Flowers of history. The history of England from the descent of the saxons to A.D. 1235. vol.2
page 452
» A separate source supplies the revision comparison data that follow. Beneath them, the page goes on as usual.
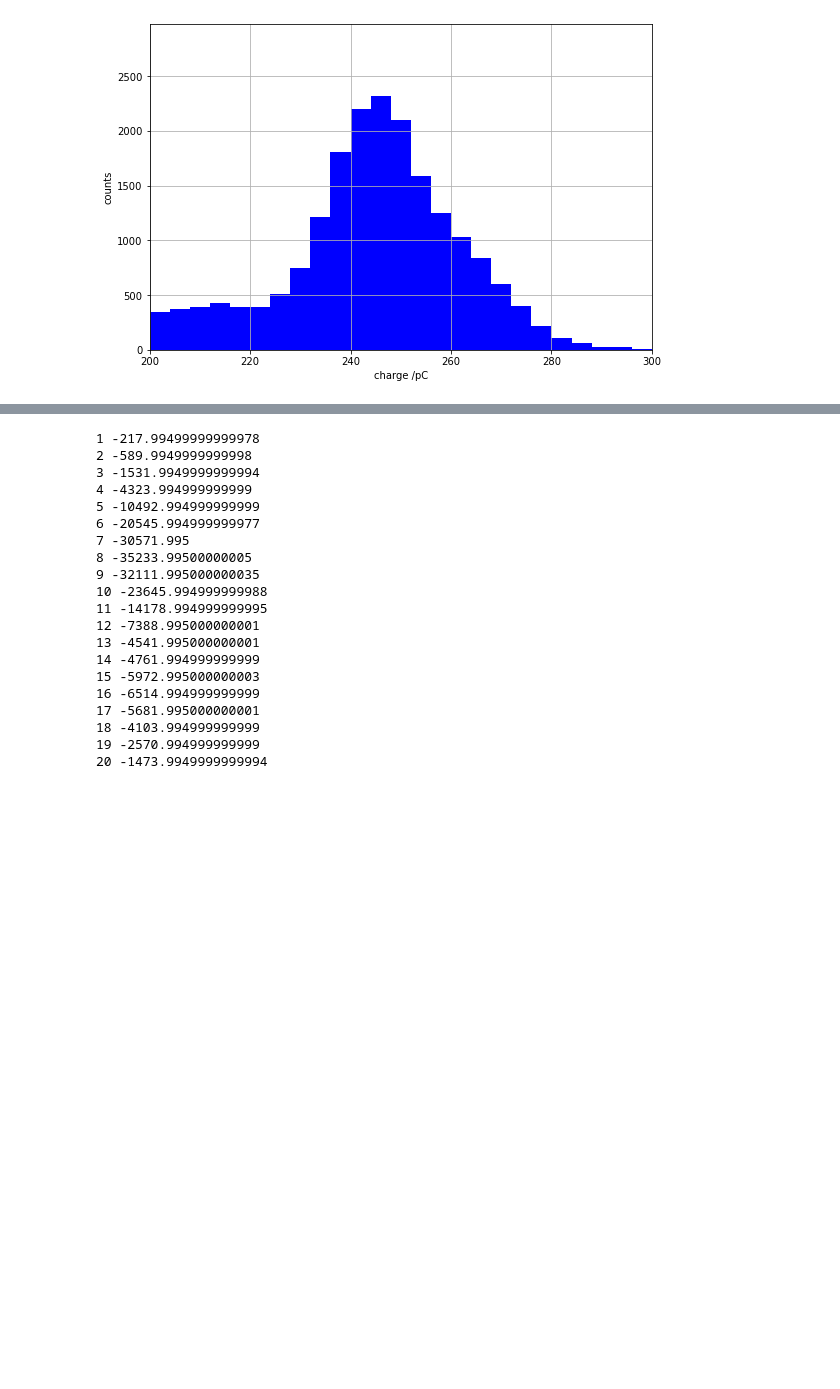
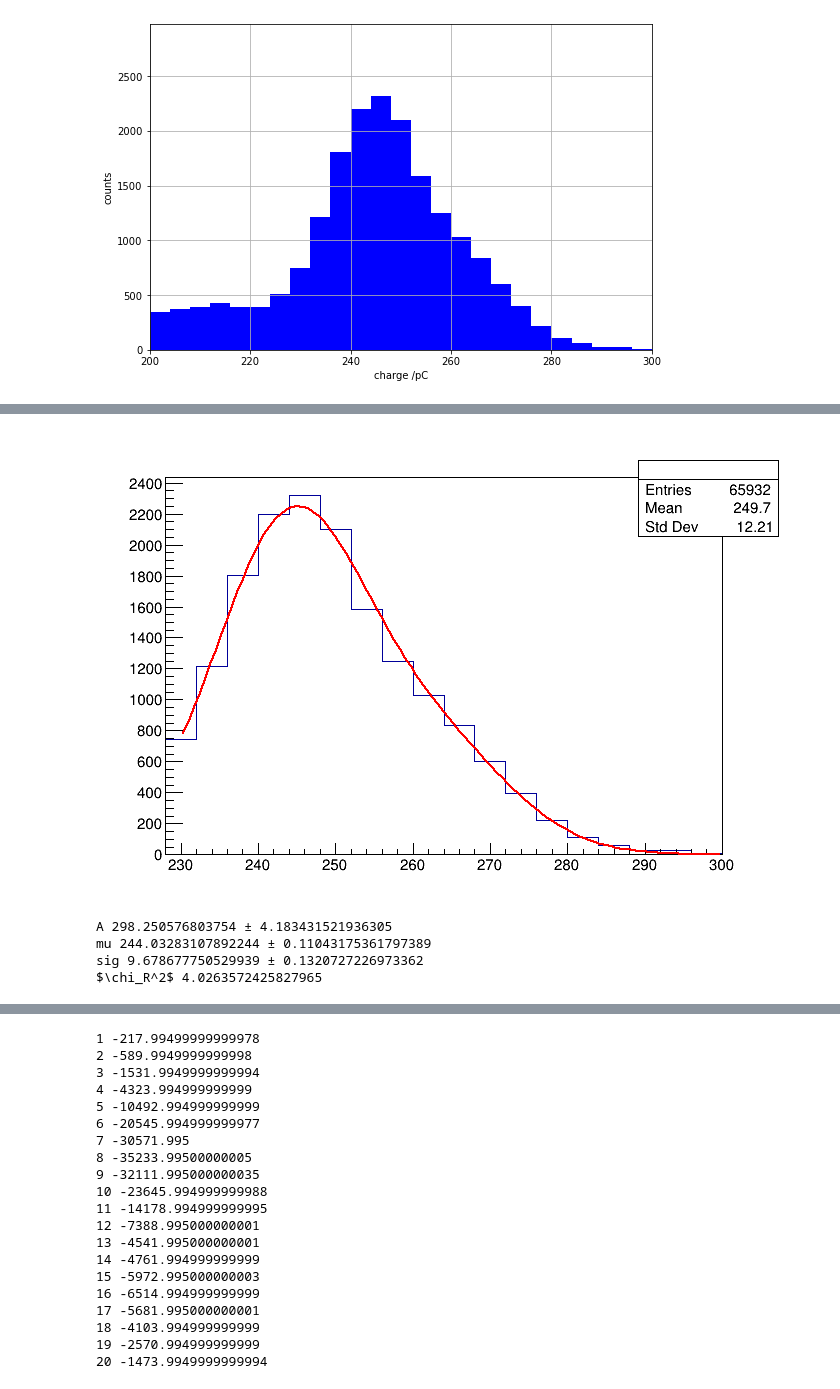
Before and after one commit to SuperNEMO-DBD/PMT-ShapeAnalysis, a Jupyter notebook: pmt_he_study/pulse_fitter.ipynb, the cells around one changed output, grey strips where cells are left out. Cells and saved outputs as stored; diff of their text form; code cells hidden in the pictures; blank space fills up the shorter version.

```diff
--- a/pmt_he_study/pulse_fitter.ipynb
+++ b/pmt_he_study/pulse_fitter.ipynb
@@ -271,0 +305,29 @@ plt.savefig("/Users/williamquinn/Desktop/1400V_bi207_charge_spec.pdf")
+# %%
+bismuth_func_string_0 = "[0]*(7.08*TMath::Gaus(x,[1],[2]) + 1.84*TMath::Gaus(x,[1]*(1 + 72.144/975.651),[2]*1.036) + 0.44*TMath::Gaus(x,[1]*(1 + 84.154/975.651),[2]*1.042))"
+
+fit = ROOT.TF1("fit", bismuth_func_string_0, lower, higher)
+fit.SetParameters(1000, 260, 10)
+
+hist.Fit("fit", "0Q", "", lower, higher)
+can = ROOT.TCanvas()
+hist.GetXaxis().SetRangeUser(lower, higher)
+hist.Draw("hist")
+fit.Draw("same")
+can.Draw()
+# %% [output]
+[figure, added]
+# %%
+names = ['A','mu','sig']
+popt= []
+perr= []
+for i in range(3):
+    print(names[i], fit.GetParameter(i), '±', fit.GetParError(i))
+    popt.append(fit.GetParameter(i))
+    perr.append(fit.GetParError(i))
+chi = fit.GetChisquare() / fit.GetNDF()
+print(r'$\chi_R^2$', fit.GetChisquare() / fit.GetNDF())
+# %% [output]
+A 298.250576803754 ± 4.183431521936305
+mu 244.03283107892244 ± 0.11043175361797389
+sig 9.678677750529939 ± 0.1320727226973362
+$\chi_R^2$ 4.0263572425827965
```
Also changed, not shown: parts of 14 cells of this notebook, 4 other files.
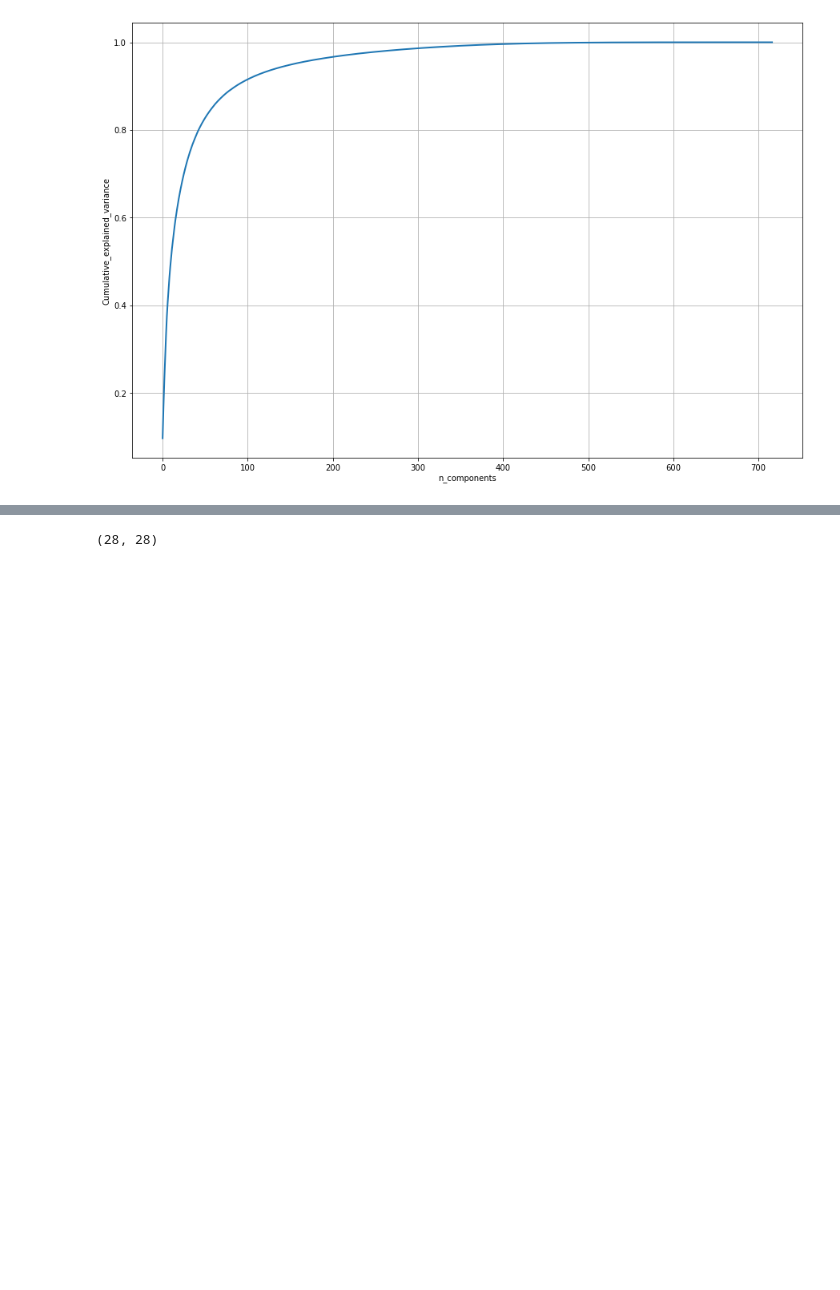
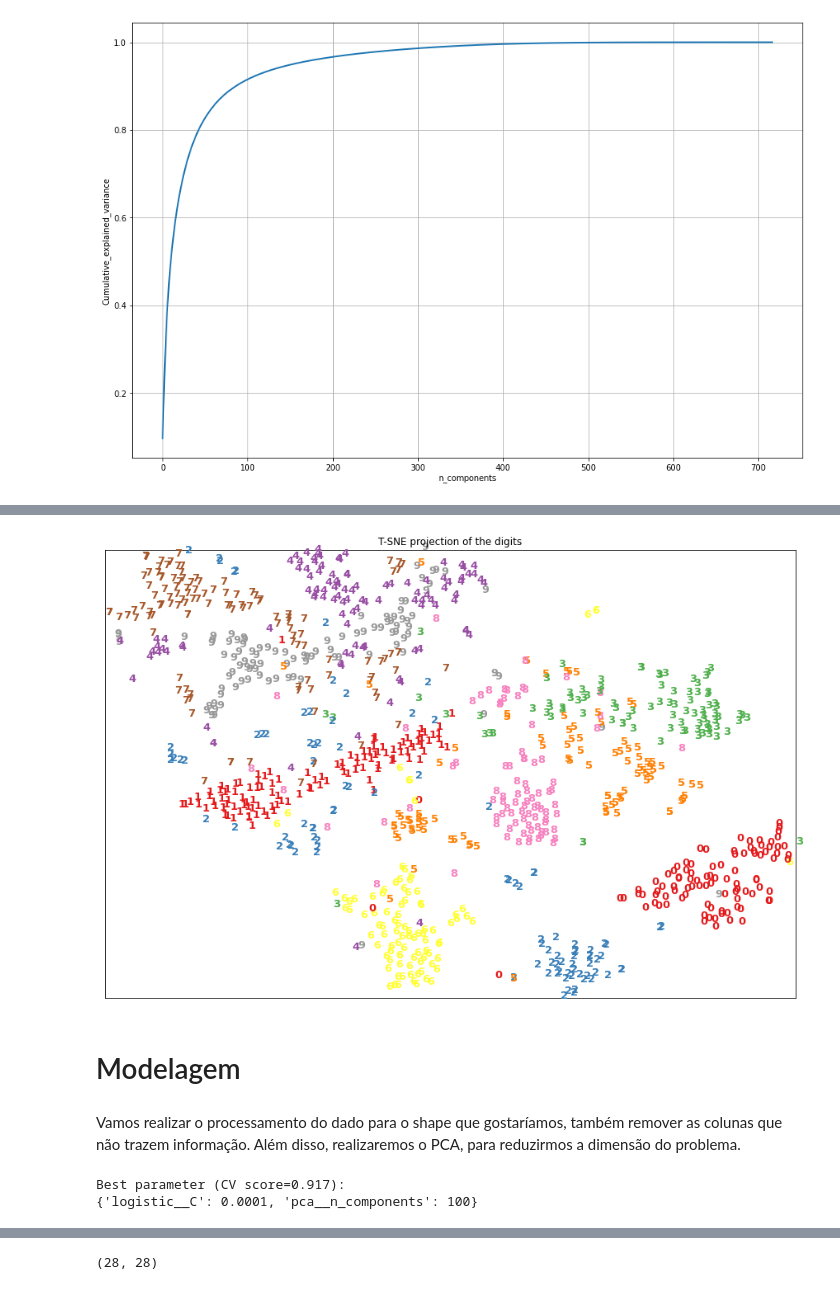
Before and after one commit to dimassores/ml-basics, a Jupyter notebook: 03-image-classification/Image Classification.ipynb, the cells around one changed output, grey strips where cells are left out. Drawn from its saved outputs; the diff is of its cells as text; code cells hidden in the pictures; blank space fills up the shorter version.

Commit message:
exploration update and modeling

```diff
--- a/03-image-classification/Image Classification.ipynb
+++ b/03-image-classification/Image Classification.ipynb
@@ -253,0 +308,14 @@ plt.show()
+# %%
+import numpy as np
+from sklearn.manifold import TSNE
+X_embedded = TSNE(n_components=2).fit_transform(df_without_constant_columns[0:1000])
+# %%
+y = y_train_mnist[0:1000]
+plot_2d_embedding(X_embedded, y,
+               "T-SNE projection of the digits", size = 13)
+# %% [output]
+[figure, added]
+# %% [markdown]
+# Modelagem
+# %% [markdown]
+Vamos realizar o processamento do dado para o shape que gostaríamos, também remover as colunas que não trazem informação. Além disso, realizaremos o PCA, para reduzirmos a dimensão do problema.
@@ -253,0 +325,32 @@ plt.show()
+# %%
+from sklearn.linear_model import LogisticRegression
+from sklearn.pipeline import Pipeline
+from sklearn.model_selection import GridSearchCV
+
+
+# Search para melhor numero de componentes e de penalizacao para regressao logisticia
+
+pca = PCA()
+
+# tol = tolerancia para não demorar muito rodando (atencao para convergencia)
+# multi_class = "multinomial" por ser um dataset com mais de 2 labels.
+# Note que por default, a classe já identifica e trata isso, mas preferi explicitar.
+# Nesse caso, o modelo utiliza a distribuição multinomial ao invés da bernoulli na modelagem
+
+logistic = LogisticRegression(max_iter=10000, tol=0.1, multi_class="multinomial")
+
+pipe = Pipeline(steps=[('pca', pca), ('logistic', logistic)])
+
+# parametros de diferentes steps da pipeline podem ser definidos com '__'
+param_grid = {
+    'pca__n_components': [2, 100],
+    'logistic__C': np.logspace(-4, 4, 2),
+}
+
+search = GridSearchCV(pipe, param_grid, n_jobs=-1)
+search.fit(reshaped_train, y_train_mnist)
+print("Best parameter (CV score=%0.3f):" % search.best_score_)
+print(search.best_params_)
+# %% [output]
+Best parameter (CV score=0.917):
+{'logistic__C': 0.0001, 'pca__n_components': 100}
```
Also changed, not shown: parts of 25 cells of this notebook, 1 other file.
A.D. 1-224.] SIEGE OF IÌEOFOIÌD CASTI.E. 45 1 assembled at a conference at Northampton to di-rusn tieall'ai is of the kingdom; for the king wisheil to have tieadvice of his tiohlcs ahout the transmarine posses-ions, which Louis had seized on by degrees, but other matters oeciirred which he « lί« I not expect. There wen: at that time at Dunstable some: of the king's justiciaries, whom we call " itinerants,"* namely, Martin de L'ate-hulle, Thomas tic Mnleton, Henry de liraibroc, and others, who were there, holding the king's pleas for this new act of disseizin ; and there Faleasius, amongst others, who had robbed numbers of people, was thrown on the mercy of the king for more than thirty pairs of letters, for each of which he was liable to the payment of a fine of a hundred pounds to the king. When Faleasius was informed of this, he was ^rcMiy enraged, and in a most unadvised manner, ordered the knights who composed the garrison of the castle of Bedford, to proceed to Dunstable with a body of soldiers, seize on the aforesaid justiciaries, and, after securing them prisoners, to bring them to Bedford castle, and place them in close confinement there. The justiciaries, however, found this out, and departed in haste wherever chance led them : of this number, Henry de Braibroc, flying without due caution, was taken pri-oncr by the above-mentioned knights, and after being ino-t cruelly treated, was imprisoned in the castle of Bedford. Λ report of this being spread abroad, the wife of the said Henry went to the king at Northampton, and with tears laid a complaint of the detention of her husband, in the hearing of the whole council. The king was highly incensed at this deed, and a-ked the advice of the clergy and people assembled ato what ought to be done to punish such an offence. Thev all unanimously gave it as their opinion that the}- should without delay, putting off all other business, proceed with a strong armed force to the aforesaid castle, to punish such audacity; this opinion meeting the king's views, he gave the order, and they all flew to arms. and. rlcrgv as well a- people, marched to the castle of Bedford. The king, on bis arrival there, sent messengers to the chief castellan-, asking admission, and demanding the restoration of Henry de Braihroc, bis justiciary. William de Breaute, however, brother of Faleasius, and the others of the garrison, told the uies* Justices in Kyrie.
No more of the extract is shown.